The entries that follow should be repeated exactly, with no pictures kept.

- - - - -

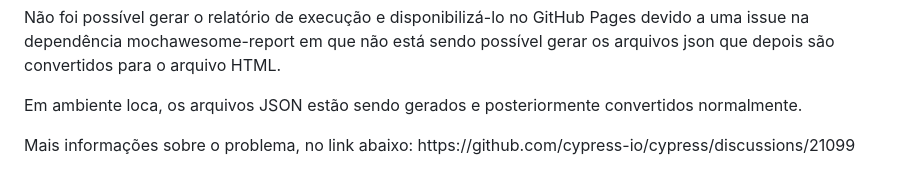
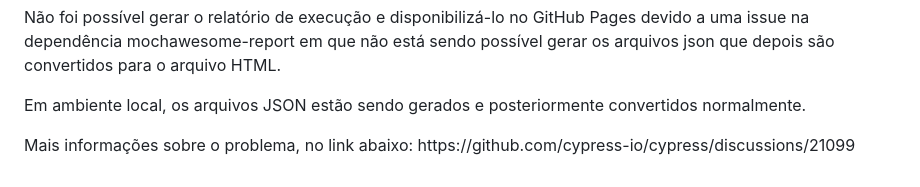
Before and after one commit to OctavioMangabeira/automated-tests-bugbank, a Markdown page: README.md, the part around the change. Drawn GitHub-style.

```diff
--- a/README.md
+++ b/README.md
@@ -84,5 +84,5 @@ Cada página da aplicação possui seus elementos mapeados no arquivo elements.j
 <h2 dir="auto">Problemas encontrados</h2>
 
 <p> Não foi possível gerar o relatório de execução e disponibilizá-lo no GitHub Pages devido a uma issue na dependência mochawesome-report em que não está sendo possível gerar os arquivos json que depois são convertidos para o arquivo HTML. </p>
-<p> Em ambiente loca, os arquivos JSON estão sendo gerados e posteriormente convertidos normalmente. </p>
+<p> Em ambiente local, os arquivos JSON estão sendo gerados e posteriormente convertidos normalmente. </p>
 <p> Mais informações sobre o problema, no link abaixo: https://github.com/cypress-io/cypress/discussions/21099 </p>
```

- - - - -

Task solution -
Before and after one commit to OctavioMangabeira/automated-tests-bugbank, a Markdown page: README.md, the part around the change. Drawn GitHub-style.

```diff
--- a/README.md
+++ b/README.md
@@ -84,5 +84,5 @@ Cada página da aplicação possui seus elementos mapeados no arquivo elements.j
 <h2 dir="auto">Problemas encontrados</h2>
 
 <p> Não foi possível gerar o relatório de execução e disponibilizá-lo no GitHub Pages devido a uma issue na dependência mochawesome-report em que não está sendo possível gerar os arquivos json que depois são convertidos para o arquivo HTML. </p>
-<p> Em ambiente loca, os arquivos JSON estão sendo gerados e posteriormente convertidos normalmente. </p>
+<p> Em ambiente local, os arquivos JSON estão sendo gerados e posteriormente convertidos normalmente. </p>
 <p> Mais informações sobre o problema, no link abaixo: https://github.com/cypress-io/cypress/discussions/21099 </p>
```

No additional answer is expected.